Lawrence Hill edition (USA, 1984)

Avon paper edition (USA, 1986)

Angus & Robertson edition (Australia & the UK, 1985)

photo of my father and me on back of the Angus & Robertson edition

iUniverse edition under the Author's Guild back-in-print imprint (2000)

My father is on the right, his friend Andor "Andy" Landeren is on the left

my father at home after the war

The Hotel Tacloban

I began The Hotel Tacloban in 1981. I was living in Manchester, New Hampshire and my father was in New York recovering from his second open heart surgery. He called from Briarcliff and asked if I still wanted to be a writer, which had been my ambition for many years. I said "Yes," and he said, "Come on home. I've got a story to tell you."

We hadn't spoken much in the past ten years. We'd grown estranged. But I cared for him and was curious to hear what he had to say. So I drove down.

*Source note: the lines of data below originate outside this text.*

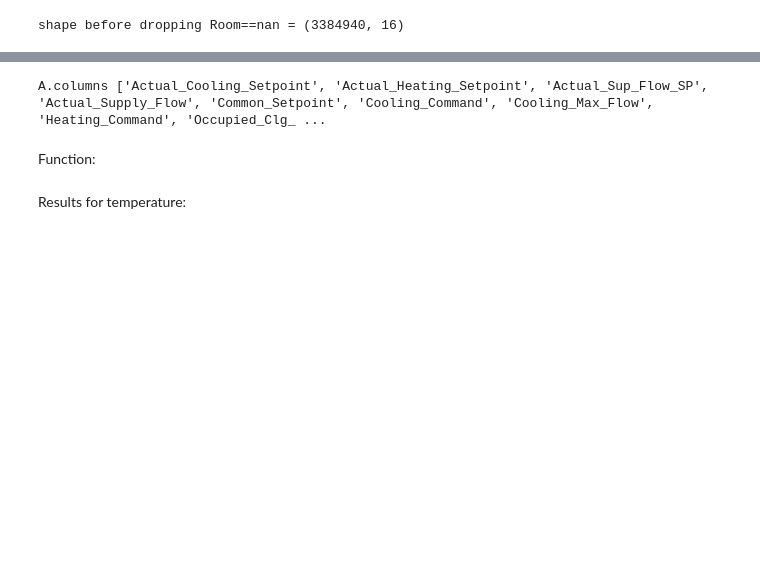
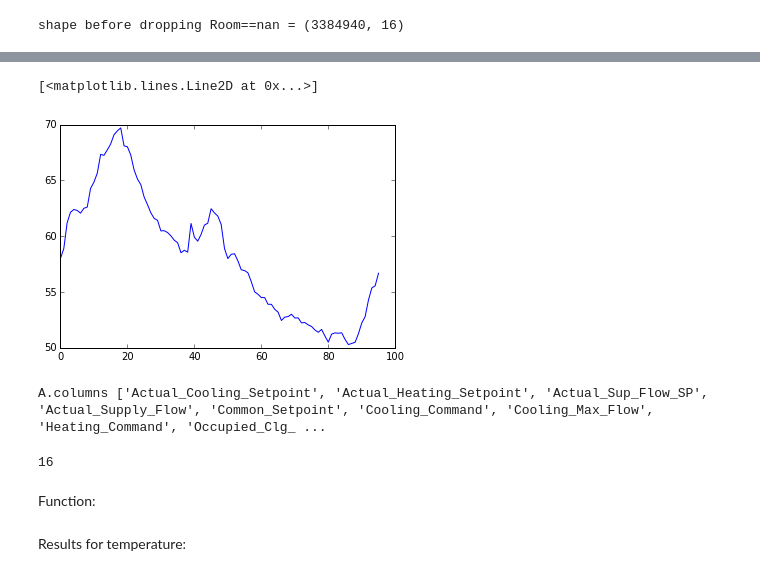
Before and after one commit to yoavfreund/BuildingSensorsCompression, a Jupyter notebook: Experiment_1.ipynb, the cells around one changed output, grey strips where cells are left out. Saved outputs shown, nothing was run; the diff lists cells and outputs as text; code cells hidden in the pictures; blank space fills up the shorter version.

```diff
--- a/Experiment_1.ipynb
+++ b/Experiment_1.ipynb
@@ -15,0 +62,5 @@ shape before dropping Room==nan = (3384940, 16)
+# %%
+aday = one_room[1000:1096]
+print aday
+plt.plot(aday)
+# %% [output]
@@ -16,8 +84,12 @@ shape before dropping Room==nan = (3384940, 16)
+[<matplotlib.lines.Line2D at 0x...>]
+[figure, added]
 # %%
 cols = list(A.columns)
 print 'A.columns', cols
+len(cols)
 # %% [output]
 A.columns ['Actual_Cooling_Setpoint', 'Actual_Heating_Setpoint', 'Actual_Sup_Flow_SP', 'Actual_Supply_Flow', 'Common_Setpoint', 'Cooling_Command', 'Cooling_Max_Flow', 'Heating_Command', 'Occupied_Clg_ ...
+16
 # %% [markdown]
 Function:
 # %%
```
Also changed, not shown: parts of 6 cells of this notebook.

I sat on the floor of my parent's apartment while he sat on the couch. He was very emotional and said that he'd had a hard time in the Intensive Care room after surgery. He'd been having terrible nightmares and was disturbing the other patients to the point that the hospital moved him into a private room. A psychiatrist was sent to visit him and after several sessions, in the hospital and afterwards as a out-patient, the psychiatrist told my father that if he ever wanted to get better, he would have to tell what happened to him in the war - in combat as a POW.

That's how people deal with PTSD. They talk about it.

It was a tremendous breakthrough for me as a writer, and as a father and son forming a bond. As he told me the story of what happened to him in New Guinea and later in the Philippines in the prisoner of war camp called The Hotel Tacloban, we realized that neither of us was responsible for our being estranged: the war, and in particular the people who wage war, were responsible. That's what The Hotel Tacloban is about.

Letter from Elmer Voss regarding the liberation of the prison camp in Tacloban on 20 October 1944.
Writing a book about deeply personal things has benefits and, as we soon found out, risks. Military historians in Australia denounced the book as fiction and said the POW camp never existed. We presented evidence, including the letter to the left from Elmer Voss, a medic with the 1st Cav who took my father out of the hospital in an ambulance. But incredible pressure was brought to bear and Voss's sergeant actually called him and told him to change his story, that the liberation of the camp was a secret they had to carry to their graves. We soon discovered that the military has legions of followers who not only believe everything it says, but will gladly attack anyone who challenges the official story.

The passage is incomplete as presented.